DATA RECORDS START
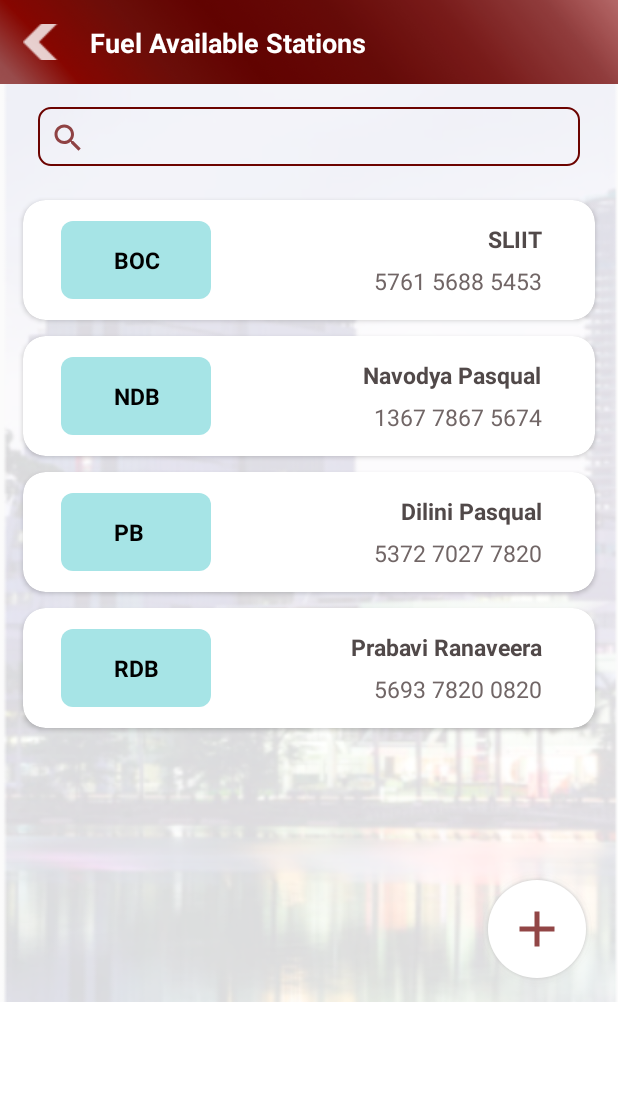
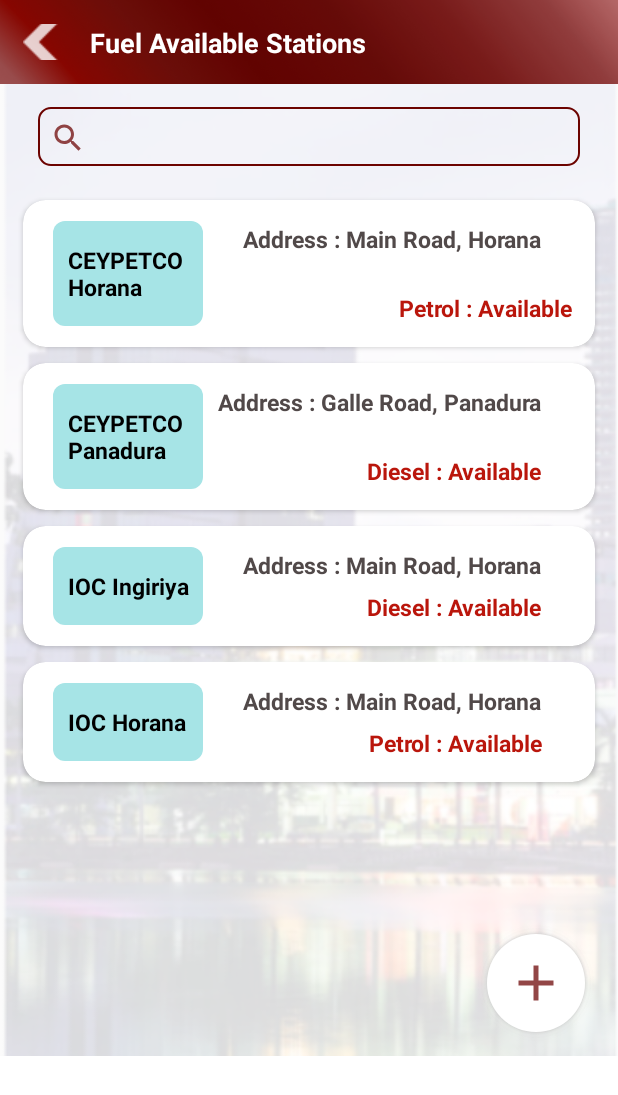
Before and after one commit to NavodyaPasqual/ead_frontend, an Android app: the AvailabilityList screen opened directly, with no data from a screen before it, on a phone screen of 412 x 824 dp. Shown: the top 1095 px of the screen. Run offline under Robolectric (Android 15) with nearby library versions, the phone set to English and light mode, and no system bars.

Commit message:
available list added

```diff
--- a/app/src/main/res/layout/availability_list.xml
+++ b/app/src/main/res/layout/availability_list.xml
@@ -96,7 +96,7 @@
                     <RelativeLayout
                         android:layout_width="100dp"
                         android:layout_height="match_parent"
-                        android:layout_marginStart="25dp"
+                        android:layout_marginStart="20dp"
                         android:layout_marginTop="14dp"
                         android:layout_marginBottom="14dp"
                         android:background="@drawable/payee_bank_name">
@@ -104,10 +104,10 @@
                         <TextView
                             android:layout_width="wrap_content"
                             android:layout_height="wrap_content"
-                            android:layout_marginStart="35dp"
+                            android:layout_marginStart="10dp"
                             android:layout_marginTop="15dp"
                             android:layout_marginBottom="15dp"
-                            android:text="BOC"
+                            android:text="CEYPETCO Horana"
                             android:textColor="@color/black"
                             android:textSize="15dp"
                             android:textStyle="bold" />
@@ -120,7 +120,74 @@
                         android:layout_alignParentRight="true"
                         android:layout_marginRight="20dp"
                         android:padding="15dp"
-                        android:text="SLIIT"
+                        android:text="Address : Main Road, Horana"
+                        android:textColor="#514949"
+                        android:textSize="15dp"
+                        android:textStyle="bold" />
+
+                    <TextView
+                        android:layout_width="wrap_content"
+                        android:layout_height="wrap_content"
+                        android:layout_alignParentRight="true"
+                        android:layout_alignParentBottom="true"
+                        android:layout_marginRight="0dp"
+                        android:padding="15dp"
+                        android:textStyle="bold"
+                        android:text="Petrol : Available"
+                        android:textColor="#ba160c"
+                        android:textSize="15dp" />
+
+                </RelativeLayout>
+
+            </androidx.cardview.widget.CardView>
+        </RelativeLayout>
+
+        <RelativeLayout
+            android:layout_width="match_parent"
+            android:layout_height="match_parent"
+            android:layout_marginStart="10dp"
+            android:layout_marginEnd="10dp">
+
+            <androidx.cardview.widget.CardView
+                android:layout_width="match_parent"
+                android:layout_height="match_parent"
+                app:cardBackgroundColor="#FFFFFF"
+                android:layout_marginTop="5dp"
+                android:layout_marginStart="5dp"
+                android:layout_marginEnd="5dp"
+                android:layout_marginBottom="5dp"
+                app:cardCornerRadius="15dp">
+                <RelativeLayout
+                    android:layout_width="match_parent"
+                    android:layout_height="wrap_content">
+                    <RelativeLayout
+                        android:layout_width="100dp"
+                        android:layout_height="match_parent"
+                        android:layout_marginStart="20dp"
+                        android:layout_marginTop="14dp"
+                        android:layout_marginBottom="14dp"
+                        android:background="@drawable/payee_bank_name">
+
+                        <TextView
+                            android:layout_width="wrap_content"
+                            android:layout_height="wrap_content"
+                            android:layout_marginStart="10dp"
+                            android:layout_marginTop="15dp"
+                            android:layout_marginBottom="15dp"
+                            android:text="CEYPETCO Panadura"
+                            android:textColor="@color/black"
+                            android:textSize="15dp"
+                            android:textStyle="bold" />
+
+                    </RelativeLayout>
+
+                    <TextView
+                        android:layout_width="wrap_content"
+                        android:layout_height="wrap_content"
+                        android:layout_alignParentRight="true"
+                        android:layout_marginRight="20dp"
+                        android:padding="15dp"
+                        android:text="Address : Galle Road, Panadura"
                         android:textColor="#514949"
                         android:textSize="15dp"
                         android:textStyle="bold" />
@@ -132,8 +199,9 @@
                         android:layout_alignParentBottom="true"
                         android:layout_marginRight="20dp"
                         android:padding="15dp"
-                        android:text="5761 5688 5453"
-                        android:textColor="#716666"
+                        android:textStyle="bold"
+                        android:text="Diesel : Available"
+                        android:textColor="#ba160c"
                         android:textSize="15dp" />
                 </RelativeLayout>
 
@@ -161,7 +229,7 @@
                     <RelativeLayout
                         android:layout_width="100dp"
                         android:layout_height="match_parent"
-                        android:layout_marginStart="25dp"
+                        android:layout_marginStart="20dp"
                         android:layout_marginTop="14dp"
                         android:layout_marginBottom="14dp"
                         android:background="@drawable/payee_bank_name">
@@ -169,10 +237,10 @@
                         <TextView
                             android:layout_width="wrap_content"
                             android:layout_height="wrap_content"
-                            android:layout_marginStart="35dp"
+                            android:layout_marginStart="10dp"
                             android:layout_marginTop="15dp"
                             android:layout_marginBottom="15dp"
-                            android:text="NDB"
+                            android:text="IOC Ingiriya"
                             android:textColor="@color/black"
                             android:textSize="15dp"
                             android:textStyle="bold" />
@@ -185,7 +253,7 @@
                         android:layout_alignParentRight="true"
                         android:layout_marginRight="20dp"
                         android:padding="15dp"
-                        android:text="Navodya Pasqual"
+                        android:text="Address : Main Road, Horana"
                         android:textColor="#514949"
                         android:textSize="15dp"
                         android:textStyle="bold" />
@@ -197,73 +265,9 @@
                         android:layout_alignParentBottom="true"
                         android:layout_marginRight="20dp"
                         android:padding="15dp"
-                        android:text="1367 7867 5674"
-                        android:textColor="#716666"
-                        android:textSize="15dp" />
-                </RelativeLayout>
-
-            </androidx.cardview.widget.CardView>
-        </RelativeLayout>
-
-        <RelativeLayout
-            android:layout_width="match_parent"
-            android:layout_height="match_parent"
-            android:layout_marginStart="10dp"
-            android:layout_marginEnd="10dp">
-
-            <androidx.cardview.widget.CardView
-                android:layout_width="match_parent"
-                android:layout_height="match_parent"
-                app:cardBackgroundColor="#FFFFFF"
-                android:layout_marginTop="5dp"
-                android:layout_marginStart="5dp"
-                android:layout_marginEnd="5dp"
-                android:layout_marginBottom="5dp"
-                app:cardCornerRadius="15dp">
-                <RelativeLayout
-                    android:layout_width="match_parent"
-                    android:layout_height="wrap_content">
-                    <RelativeLayout
-                        android:layout_width="100dp"
-                        android:layout_height="match_parent"
-                        android:layout_marginStart="25dp"
-                        android:layout_marginTop="14dp"
-                        android:layout_marginBottom="14dp"
-                        android:background="@drawable/payee_bank_name">
-
-                        <TextView
-                            android:layout_width="wrap_content"
-                            android:layout_height="wrap_content"
-                            android:layout_marginStart="35dp"
-                            android:layout_marginTop="15dp"
-                            android:layout_marginBottom="15dp"
-                            android:text="PB"
-                            android:textColor="@color/black"
-                            android:textSize="15dp"
-                            android:textStyle="bold" />
-
-                    </RelativeLayout>
-
-                    <TextView
-                        android:layout_width="wrap_content"
-                        android:layout_height="wrap_content"
-                        android:layout_alignParentRight="true"
-                        android:layout_marginRight="20dp"
-                        android:padding="15dp"
-                        android:text="Dilini Pasqual"
-                        android:textColor="#514949"
-                        android:textSize="15dp"
-                        android:textStyle="bold" />
-
-                    <TextView
-                        android:layout_width="wrap_content"
-                        android:layout_height="wrap_content"
-                        android:layout_alignParentRight="true"
-                        android:layout_alignParentBottom="true"
-                        android:layout_marginRight="20dp"
-                        android:padding="15dp"
-                        android:text="5372 7027 7820"
-                        android:textColor="#716666"
+                        android:textStyle="bold"
+                        android:text="Diesel : Available"
+                        android:textColor="#ba160c"
                         android:textSize="15dp" />
                 </RelativeLayout>
 
@@ -292,7 +296,7 @@
                     <RelativeLayout
                         android:layout_width="100dp"
                         android:layout_height="match_parent"
-                        android:layout_marginStart="25dp"
+                        android:layout_marginStart="20dp"
                         android:layout_marginTop="14dp"
                         android:layout_marginBottom="14dp"
                         android:background="@drawable/payee_bank_name">
@@ -300,10 +304,10 @@
                         <TextView
                             android:layout_width="wrap_content"
                             android:layout_height="wrap_content"
-                            android:layout_marginStart="35dp"
+                            android:layout_marginStart="10dp"
                             android:layout_marginTop="15dp"
                             android:layout_marginBottom="15dp"
-                            android:text="RDB"
+                            android:text="IOC Horana"
                             android:textColor="@color/black"
                             android:textSize="15dp"
                             android:textStyle="bold" />
@@ -316,7 +320,7 @@
                         android:layout_alignParentRight="true"
                         android:layout_marginRight="20dp"
                         android:padding="15dp"
-                        android:text="Prabavi Ranaveera"
+                        android:text="Address : Main Road, Horana"
                         android:textColor="#514949"
                         android:textSize="15dp"
                         android:textStyle="bold" />
@@ -328,8 +332,9 @@
                         android:layout_alignParentBottom="true"
                         android:layout_marginRight="20dp"
                         android:padding="15dp"
-                        android:text="5693 7820 0820"
-                        android:textColor="#716666"
+                        android:textStyle="bold"
+                        android:text="Petrol : Available"
+                        android:textColor="#ba160c"
                         android:textSize="15dp" />
                 </RelativeLayout>
 
@@ -349,7 +354,7 @@
                 android:layout_height="wrap_content"
                 android:layout_alignParentRight="true"
                 android:layout_marginTop="90dp"
-                android:layout_marginRight="5dp"
+                android:layout_marginRight="6dp"
                 android:background="#00FFFFFF"
                 android:src="@drawable/fund_add_button" />
         </RelativeLayout>
--- a/app/src/main/res/layout/fuel_type.xml
+++ b/app/src/main/res/layout/fuel_type.xml
@@ -45,7 +45,7 @@
             android:id="@+id/send_petrol"
             android:layout_width="match_parent"
             android:layout_height="120dp"
-            android:layout_marginTop="140dp"
+            android:layout_marginTop="150dp"
             android:background="@drawable/station_main_button"
             android:onClick="sendToPetrolArrival">
 
@@ -53,7 +53,7 @@
                 android:layout_width="110dp"
                 android:layout_height="80dp"
                 android:layout_alignParentStart="true"
-                                android:layout_marginStart="15dp"
+                android:layout_marginStart="15dp"
                 android:layout_marginTop="10dp"
                 android:layout_marginBottom="8dp"
                 android:background="@drawable/img_petrol_status" />
@@ -83,7 +83,6 @@
             android:id="@+id/send_diesel"
             android:layout_width="match_parent"
             android:layout_height="120dp"
-            android:layout_marginTop="50dp"
             android:background="@drawable/station_main_button"
             android:onClick="sendToDieselArrival">
 
@@ -92,7 +91,7 @@
                 android:layout_height="80dp"
                 android:layout_alignParentStart="true"
                 android:layout_marginStart="15dp"
-                android:layout_marginTop="10dp"
+                android:layout_marginTop="8dp"
                 android:layout_marginBottom="8dp"
                 android:background="@drawable/img_diesel_status" />
 
```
DATA RECORDS END
• **AIM OF THE TASK**: Search the records for lines holding the word "CEYPETCO", then copy each line you find.

• **RESPONSE TO THIS TASK**:
+                            android:text="CEYPETCO Horana"
+                            android:text="CEYPETCO Panadura"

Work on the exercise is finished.